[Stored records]
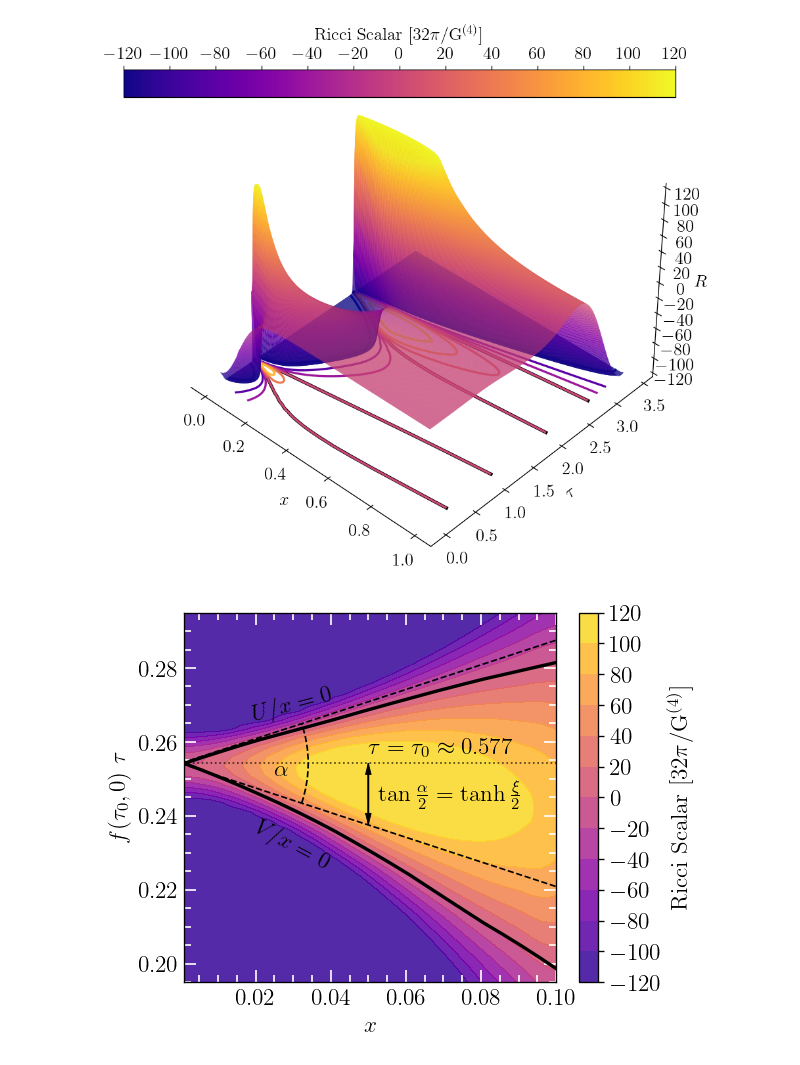
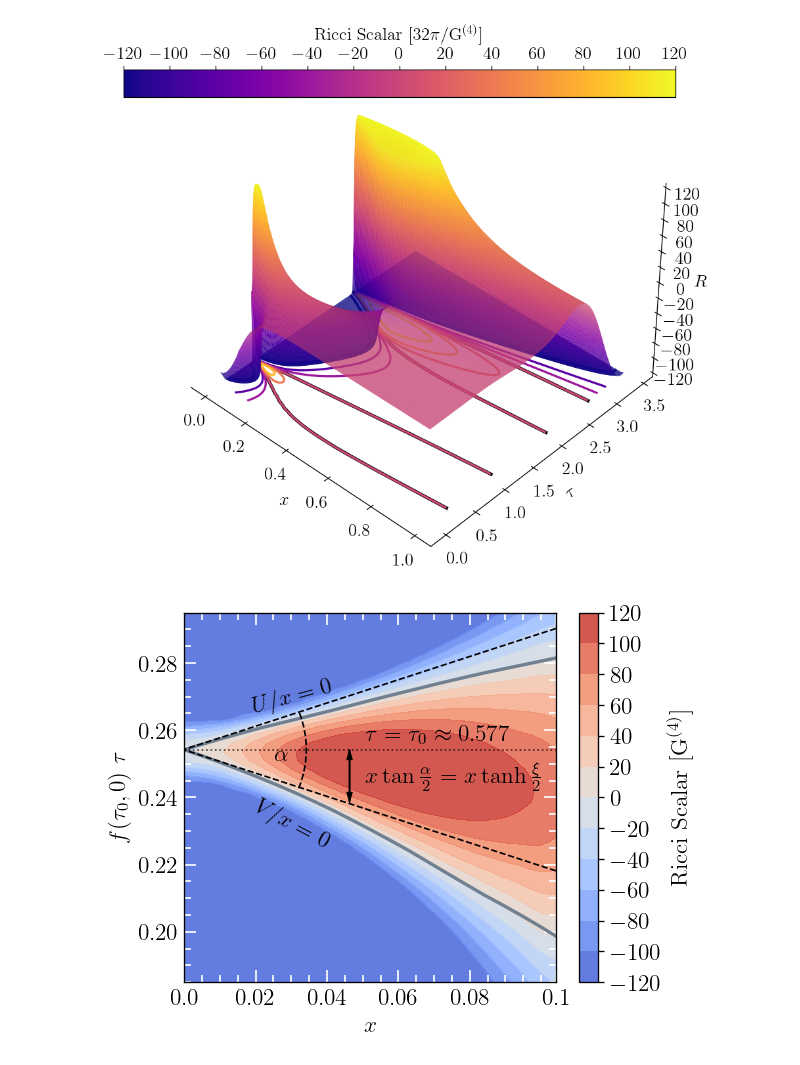
Before and after one commit to flecker96/critcoll_anyD, a Jupyter notebook: plots/SpacetimeCrystalFE.ipynb, the cells around one changed output. Cells and saved outputs as stored; diff of their text form; code cells hidden in the pictures.

Commit message:
finalized fig3 plot

```diff
--- a/plots/SpacetimeCrystalFE.ipynb
+++ b/plots/SpacetimeCrystalFE.ipynb
@@ -226,7 +226,8 @@ data = np.loadtxt('Ricci4D.dat')
 # constants
 f0=0.440516
 tau0=0.577053
-alpha=36.8699
+#alpha=36.8699
+alpha=40
 scale=f0
 
 # rescaling of tau
@@ -244,19 +245,23 @@ Z_clipped =  gaussian_filter(np.clip(Z, -120, 120),sigma=0.5)
 # Create the 2D contour plot
 fig, ax = plt.subplots(figsize=(5, 4),dpi=120)
 
+
+xticks = (0.001,0.02,0.039,0.058,0.077,0.1)
+xlabels = (r'$0.0$',r'$0.02$',r'$0.04$',r'$0.06$',r'$0.08$',r'$0.1$')
+ax.set_xticks(xticks, labels=xlabels)
 # Define discrete levels for color mapping
 levels = np.linspace(-120, 120, 13)
 
 # Plot contour lines
 #contour = ax.contour(X, Y, Z_clipped, levels=levels, cmap="jet")
-ax.plot(branch1[:,0], scale*branch1[:,1], color="black", linewidth=1,zorder=2)
-ax.plot(branch2[:,0], scale*branch2[:,1], color="black", linewidth=2,zorder=2)
-ax.plot(branch3[:,0], scale*branch3[:,1], color="black", linewidth=2,zorder=2)
-ax.plot(branch4[:,0], scale*branch4[:,1], color="black", linewidth=2,zorder=2)
+ax.plot(branch1[:,0], scale*branch1[:,1], color="slategrey", linewidth=1,zorder=2)
+ax.plot(branch2[:,0], scale*branch2[:,1], color="slategrey", linewidth=2,zorder=2)
+ax.plot(branch3[:,0], scale*branch3[:,1], color="slategrey", linewidth=2,zorder=2)
+ax.plot(branch4[:,0], scale*branch4[:,1], color="slategrey", linewidth=2,zorder=2)
 
 # Set plot ranges
 ax.set_xlim(0.001, 0.1)
-ax.set_ylim(0.195, 0.295)
+ax.set_ylim(0.185, 0.295)
 
 # Enable minor ticks
 ax.minorticks_on()
@@ -271,7 +276,7 @@ ax.tick_params(which='minor', length=4, color='white')
 levels = np.linspace(-120, 120, 13)
 
 # Define a colormap with extended colors
-cmap = plt.get_cmap("plasma", len(levels)+1)
+cmap = plt.get_cmap("coolwarm", len(levels)+1)
 cmap = cmap(np.linspace(0, 1, cmap.N))
 open_cmap = ListedColormap(cmap)
 
@@ -283,7 +288,8 @@ open_cmap.set_over("red")     # Color for values above the highest level
 norm = BoundaryNorm(levels, open_cmap.N, extend='both')
 
 # Add filled contours with the extended colormap
-contourf = ax.contourf(X, Y, Z_clipped, levels=levels, cmap=open_cmap, norm=norm, alpha=0.85)
+contourf = ax.contourf(X, Y, Z_clipped, levels=levels, cmap=open_cmap, norm=norm, alpha=0.9)
+
 
 # Add filled contours for a solid color plot
 #contourf = ax.contourf(X, Y, Z_clipped, levels=levels, cmap="jet", alpha=0.8)
@@ -295,51 +301,54 @@ contourf = ax.contourf(X, Y, Z_clipped, levels=levels, cmap=open_cmap, norm=norm
 ax.text(0.025,0.251,r'$\alpha$', color="black", fontsize=14)
 ax.text(0.03, 0.27,r'$U/x=0$', color="black", fontsize=14, rotation=15, ha='center', va='center')
 ax.text(0.03, 0.232,r'$V/x=0$', color="black", fontsize=14, rotation=-28, ha='center', va='center')
-ax.text(0.05, 0.257, r'$\tau=\tau_0\approx 0.577$', color="black", fontsize=14)
+ax.text(0.049, 0.257, r'$\tau=\tau_0\approx 0.577$', color="black", fontsize=14)
 
 # NEC angle lines
 x=np.arange(0,0.4,0.1)
 
-line1=f0*tau0 - np.tan(pi*alpha/2/180)*x
-line2=f0*tau0 + np.tan(pi*alpha/2/180)*x
+line1=f0*tau0 - np.tan(pi*alpha/2/180)*x + 0.0003
+line2=f0*tau0 + np.tan(pi*alpha/2/180)*x - 0.0003
 
 # Define the arc parameters
 center = (0, f0*tau0)        # Center of the arc
-width = 0.068              # Width of the arc
-height = 0.068             # Height of the arc (same as width for a circular arc)
+width = 0.067              # Width of the arc
+height = 0.067             # Height of the arc (same as width for a circular arc)
 theta1 = -alpha/2            # Start angle of the arc in degrees
 theta2 = alpha/2           # End angle of the arc in degrees
 
 # Create the arc
 arc = patches.Arc(center, width=width, height=height, theta1=theta1, theta2=theta2, color='black',linestyle="--", linewidth=1,zorder=4)
 
 # Add the arc to the plot
 ax.add_patch(arc)
 
 # add two-headed arrow
-plt.arrow(0.05, f0*tau0, 0, -0.75*0.05*f0, width=0.0002, head_width=0.0015, head_length=0.003, linewidth=0.5, color='black', length_includes_head=True)
-plt.arrow(0.05, f0*tau0-0.75*0.05*f0, 0, 0.75*0.05*f0, width=0.0002, head_width=0.0015, head_length=0.003, linewidth=0.5, color='black', length_includes_head=True)
+plt.arrow(0.045, f0*tau0, 0, -0.79*0.045*f0, width=0.0002, head_width=0.0015, head_length=0.003, linewidth=0.5, color='black', length_includes_head=True)
+plt.arrow(0.045, f0*tau0-0.79*0.045*f0, 0, 0.79*0.045*f0, width=0.0002, head_width=0.0015, head_length=0.003, linewidth=0.5, color='black', length_includes_head=True)
 
 
 #plt.plot([0.05,0.05],[f0*tau0,f0*tau0-0.75*0.05*f0],color="black",linestyle="-",linewidth=1,zorder=3,alpha=1)
-ax.text(0.0525, f0*tau0-0.9*0.025*f0, r'$\tan\frac{\alpha}{2}=\tanh\frac{\xi}{2} $', color="black", fontsize=14)
+ax.text(0.049, f0*tau0-0.9*0.025*f0, r'$x\tan\frac{\alpha}{2}=x\tanh\frac{\xi}{2} $', color="black", fontsize=14)
 
 
 # NEC angle
 plt.plot(x,line1,color="black",linestyle="--",linewidth=1,zorder=3,alpha=1)
 plt.plot(x,line2,color="black",linestyle="--",linewidth=1,zorder=3,alpha=1)
 
+#\tau = \tau_0 line
 ax.axhline(y=scale*branch3[0,1], color='black', linestyle=':', linewidth=1,zorder=2,alpha=0.7)
 
 # Add a color bar
 cbar = fig.colorbar(contourf, ax=ax, extend='both', ticks=levels)
-cbar.set_label(r'$\rm Ricci~Scalar~[32\pi/G^{(4)}]$', labelpad=3)
+cbar.set_label(r'$\rm Ricci~Scalar~[G^{(4)}]$', labelpad=3)
 
 ax.set_xlabel(r'$x$')
 ax.set_ylabel(r'$f(\tau_0,0)~\tau$')
 
+#ax.annotate(r'$0.00$', xy=(62, 43), xycoords='figure pixels')
+
 plt.savefig("NECangle.pdf",dpi=200,bbox_inches='tight')
 
 #plt.show()
 # %% [output]
-[figure, old version]
+[figure, new version]
```
Also changed, not shown: parts of 1 cell of this notebook.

What this task involves:
Check every line above for the word "norm" and copy those that have it.

Exercise output:
 norm = BoundaryNorm(levels, open_cmap.N, extend='both')
-contourf = ax.contourf(X, Y, Z_clipped, levels=levels, cmap=open_cmap, norm=norm, alpha=0.85)
+contourf = ax.contourf(X, Y, Z_clipped, levels=levels, cmap=open_cmap, norm=norm, alpha=0.9)
@@ -295,51 +301,54 @@ contourf = ax.contourf(X, Y, Z_clipped, levels=levels, cmap=open_cmap, norm=norm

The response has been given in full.